INDIANAPOLIS — Students with autism and other special needs often benefit from a distraction or calming space that engages their senses to help them refocus on learning.
This week, children at Clinton Young Elementary School in Perry Township enjoyed the grand opening of a multi-sensory room designed and donated through an Eagle Scout project.
"They have all this stuff for stress,” said fourth grader Tyree Rice. “So if I get stressed in school, I can come in here."
Southport High School junior Cameron Schonegg raised about $6,000, almost twice his goal, and spent 400 hours researching, designing, and furnishing the jungle-themed room as his Eagle Scout project. Schonegg has two brothers with autism who attended Clinton Young Elementary School.
The room features fidget toys, a cocoon hammock, light up wallboards, floor scooters, and an assortment of other gadgets that engage the eyes, ears, and touch. The centerpiece may be a bubble tower that changes colors.
The room also includes a large mural of a tree on one wall where the leaves are handprints in a rainbow of colors.
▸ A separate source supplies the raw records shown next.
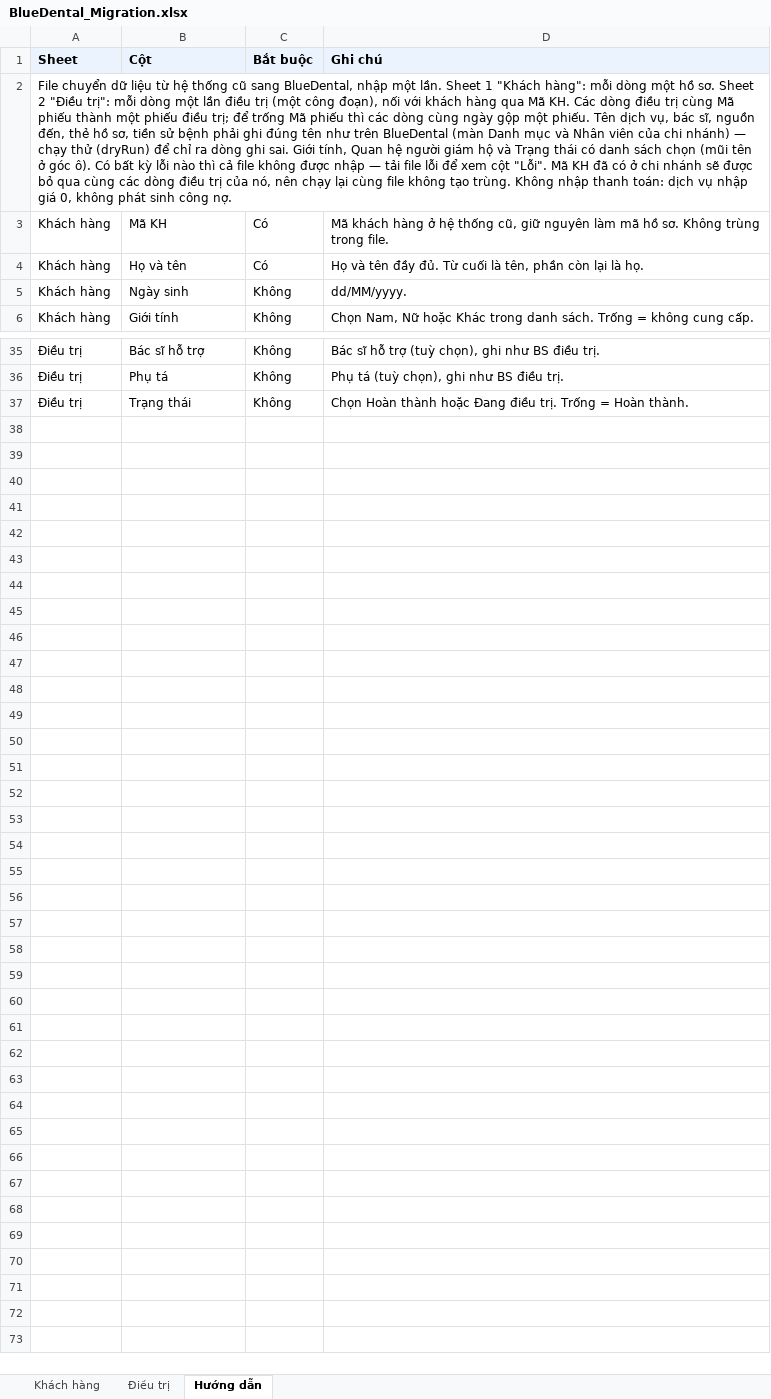
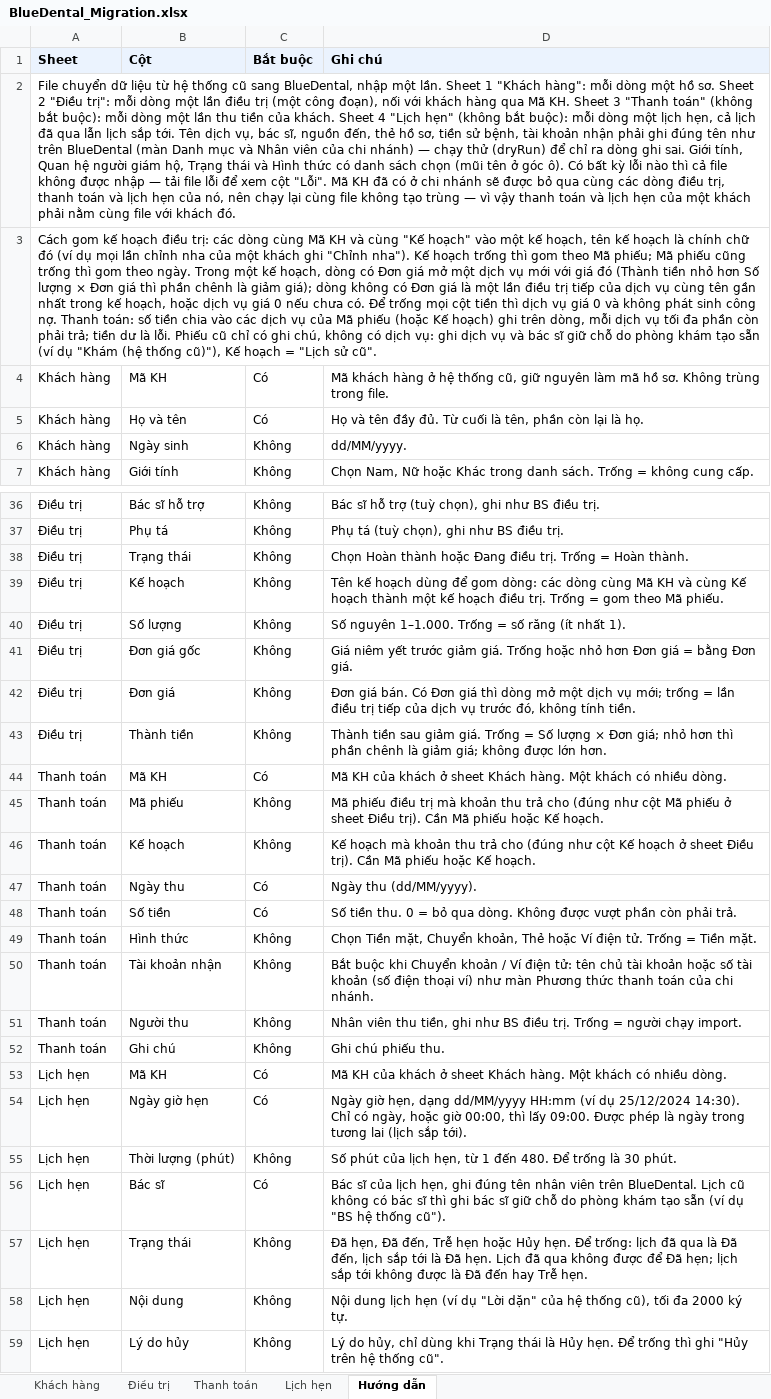
Before and after one commit to minhhung19872002/BlueDental, an Excel workbook: docs/migration/BlueDental_Migration.xlsx, sheet Hướng dẫn, drawn as a sheet; only a part is shown, gaps mark what is left out; values as stored, in another font and other column widths than the file's, no borders; the diff covers the shown part only; the diff names each change by its address in the sheet, - before the commit and + after, or states it on an @@ line.

Commit message:
feat(data-migration): enhance data migration process for BlueDental

```diff
--- a/docs/migration/BlueDental_Migration.xlsx (sheet Hướng dẫn)
+++ b/docs/migration/BlueDental_Migration.xlsx (sheet Hướng dẫn)
+sheet tab: Thanh toán
+sheet tab: Lịch hẹn
-A2 (Sheet): …Mã KH. Các dòng điều trị cùng Mã phiếu thành một phiếu điều trị; để trống Mã phiếu thì các dòng cùng ngày gộp một phiếu. Tên dịch vụ, bác sĩ, nguồn đến, thẻ hồ sơ, tiền sử bệnh phải ghi đúng tên như trên BlueDental (màn Danh mục và Nhân viên của chi nhánh) — chạy thử (dryRun) để chỉ ra dòng ghi sai. Giới tính, Quan hệ người giám hộ và Trạng thái có danh sách chọn (mũi tên ở góc ô). Có bất kỳ lỗi nào thì cả file không được nhập — tải file lỗi để xem cột "Lỗi". Mã KH đã có ở chi nhánh sẽ được bỏ qua cùng các dòng điều trị của nó, nên chạy lại cùng file không tạo trùng. Không nhập thanh toán: dịch vụ nhập giá 0, không phát sinh công nợ.
+A2 (Sheet): …Mã KH. Sheet 3 "Thanh toán" (không bắt buộc): mỗi dòng một lần thu tiền của khách. Sheet 4 "Lịch hẹn" (không bắt buộc): mỗi dòng một lịch hẹn, cả lịch đã qua lẫn lịch sắp tới. Tên dịch vụ, bác sĩ, nguồn đến, thẻ hồ sơ, tiền sử bệnh, tài khoản nhận phải ghi đúng tên như trên BlueDental (màn Danh mục và Nhân viên của chi nhánh) — chạy thử (dryRun) để chỉ ra dòng ghi sai. Giới tính, Quan hệ người giám hộ, Trạng thái và Hình thức có danh sách chọn (mũi tên ở góc ô). Có bất kỳ lỗi nào thì cả file không được nhập — tải file lỗi để xem cột "Lỗi". Mã KH đã có ở chi nhánh sẽ được bỏ qua cùng các dòng điều trị, thanh toán và lịch hẹn của nó, nên chạy lại cùng file không tạo trùng — vì vậy thanh toán và lịch hẹn của một khách phải nằm cùng file với khách đó.
+row 3: Cách gom kế hoạch điều trị: các dòng cùng Mã KH và cùng "Kế hoạch" vào một kế hoạch, tên kế hoạch là chính chữ đó (ví dụ mọi lần chỉnh nha của một khách ghi "Chỉnh nha"). Kế hoạch trống thì gom theo Mã phiếu; Mã phiếu cũng trống thì gom theo ngày. Trong một kế hoạch, dòng có Đơn giá mở một dịch vụ mới với giá đó (Thành tiền nhỏ hơn Số lượng × Đơn giá thì phần chênh là giảm giá); dòng không có Đơn giá là một lần điều trị tiếp của dịch vụ cùng tên gần nhất trong kế hoạch, hoặc dịch vụ giá 0 nếu chưa có. Để trống mọi cột tiền thì dịch vụ giá 0 và không phát sinh công nợ. Thanh toán: số tiền chia vào các dịch vụ của Mã phiếu (hoặc Kế hoạch) ghi trên dòng, mỗi dịch vụ tối đa phần còn phải trả; tiền dư là lỗi. Phiếu cũ chỉ có ghi chú, không có dịch vụ: ghi dịch vụ và bác sĩ giữ chỗ do phòng khám tạo sẵn (ví dụ "Khám (hệ thống cũ)"), Kế hoạch = "Lịch sử cũ".
+row 39: Điều trị | Kế hoạch | Không | Tên kế hoạch dùng để gom dòng: các dòng cùng Mã KH và cùng Kế hoạch thành một kế hoạch điều trị. Trống = gom theo Mã phiếu.
+row 40: Điều trị | Số lượng | Không | Số nguyên 1–1.000. Trống = số răng (ít nhất 1).
+row 41: Điều trị | Đơn giá gốc | Không | Giá niêm yết trước giảm giá. Trống hoặc nhỏ hơn Đơn giá = bằng Đơn giá.
+row 42: Điều trị | Đơn giá | Không | Đơn giá bán. Có Đơn giá thì dòng mở một dịch vụ mới; trống = lần điều trị tiếp của dịch vụ trước đó, không tính tiền.
+row 43: Điều trị | Thành tiền | Không | Thành tiền sau giảm giá. Trống = Số lượng × Đơn giá; nhỏ hơn thì phần chênh là giảm giá; không được lớn hơn.
+row 44: Thanh toán | Mã KH | Có | Mã KH của khách ở sheet Khách hàng. Một khách có nhiều dòng.
+row 45: Thanh toán | Mã phiếu | Không | Mã phiếu điều trị mà khoản thu trả cho (đúng như cột Mã phiếu ở sheet Điều trị). Cần Mã phiếu hoặc Kế hoạch.
+row 46: Thanh toán | Kế hoạch | Không | Kế hoạch mà khoản thu trả cho (đúng như cột Kế hoạch ở sheet Điều trị). Cần Mã phiếu hoặc Kế hoạch.
+row 47: Thanh toán | Ngày thu | Có | Ngày thu (dd/MM/yyyy).
+row 48: Thanh toán | Số tiền | Có | Số tiền thu. 0 = bỏ qua dòng. Không được vượt phần còn phải trả.
+row 49: Thanh toán | Hình thức | Không | Chọn Tiền mặt, Chuyển khoản, Thẻ hoặc Ví điện tử. Trống = Tiền mặt.
+row 50: Thanh toán | Tài khoản nhận | Không | Bắt buộc khi Chuyển khoản / Ví điện tử: tên chủ tài khoản hoặc số tài khoản (số điện thoại ví) như màn Phương thức thanh toán của chi nhánh.
+row 51: Thanh toán | Người thu | Không | Nhân viên thu tiền, ghi như BS điều trị. Trống = người chạy import.
+row 52: Thanh toán | Ghi chú | Không | Ghi chú phiếu thu.
+row 53: Lịch hẹn | Mã KH | Có | Mã KH của khách ở sheet Khách hàng. Một khách có nhiều dòng.
+row 54: Lịch hẹn | Ngày giờ hẹn | Có | Ngày giờ hẹn, dạng dd/MM/yyyy HH:mm (ví dụ 25/12/2024 14:30). Chỉ có ngày, hoặc giờ 00:00, thì lấy 09:00. Được phép là ngày trong tương lai (lịch sắp tới).
+row 55: Lịch hẹn | Thời lượng (phút) | Không | Số phút của lịch hẹn, từ 1 đến 480. Để trống là 30 phút.
+row 56: Lịch hẹn | Bác sĩ | Có | Bác sĩ của lịch hẹn, ghi đúng tên nhân viên trên BlueDental. Lịch cũ không có bác sĩ thì ghi bác sĩ giữ chỗ do phòng khám tạo sẵn (ví dụ "BS hệ thống cũ").
+row 57: Lịch hẹn | Trạng thái | Không | Đã hẹn, Đã đến, Trễ hẹn hoặc Hủy hẹn. Để trống: lịch đã qua là Đã đến, lịch sắp tới là Đã hẹn. Lịch đã qua không được để Đã hẹn; lịch sắp tới không được là Đã đến hay Trễ hẹn.
+row 58: Lịch hẹn | Nội dung | Không | Nội dung lịch hẹn (ví dụ "Lời dặn" của hệ thống cũ), tối đa 2000 ký tự.
+row 59: Lịch hẹn | Lý do hủy | Không | Lý do hủy, chỉ dùng khi Trạng thái là Hủy hẹn. Để trống thì ghi "Hủy trên hệ thống cũ".
```
Also changed, not shown: 2 edited cells elsewhere in this sheet, sheet Điều trị, 41 other files.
"A sensory room is a place where kids can relax and just let all their emotions loose, all their feelings,” said Schonegg. "If they're having a rough family life, or school life, or friends - they could just come in here and relax."
“There's a lot of things and stuff to do in here,” said third grader Savannah Marr.
Schonegg decided the color green gave the room a calming atmosphere. But when the lights go out, the room becomes even more peaceful, the bubble towers more soothing.
Clinton Young is the host school for Perry Township's elementary autism program. The multi-sensory room just opened after students returned from spring break.
"It's really hard to focus when we're distracted,” said principal David Henriott. “We can be distracted by things that have happened at home. We can be distracted by friends, social things, on the bus. So, when we are distracted like that, it's very hard to think about academics."
The room can be used for instruction for students with autism or other special needs, and as therapy for students experiencing trauma or anxiety.
"I feel like kids would really like it when they would come in here and be, like, sad,” said fifth grader Arrianna Finn. “It would be better for them to be able to have more like fun."
Schonegg started planning about a year ago and began work in the room last August. He raised enough money to also build a mobile sensory cart that can travel to classrooms throughout the school. His family and Scout troop helped complete the project.
"I'm very satisfied with my final project,” said Schonegg. “The support with the community, and support with the kids and like everything is just amazing."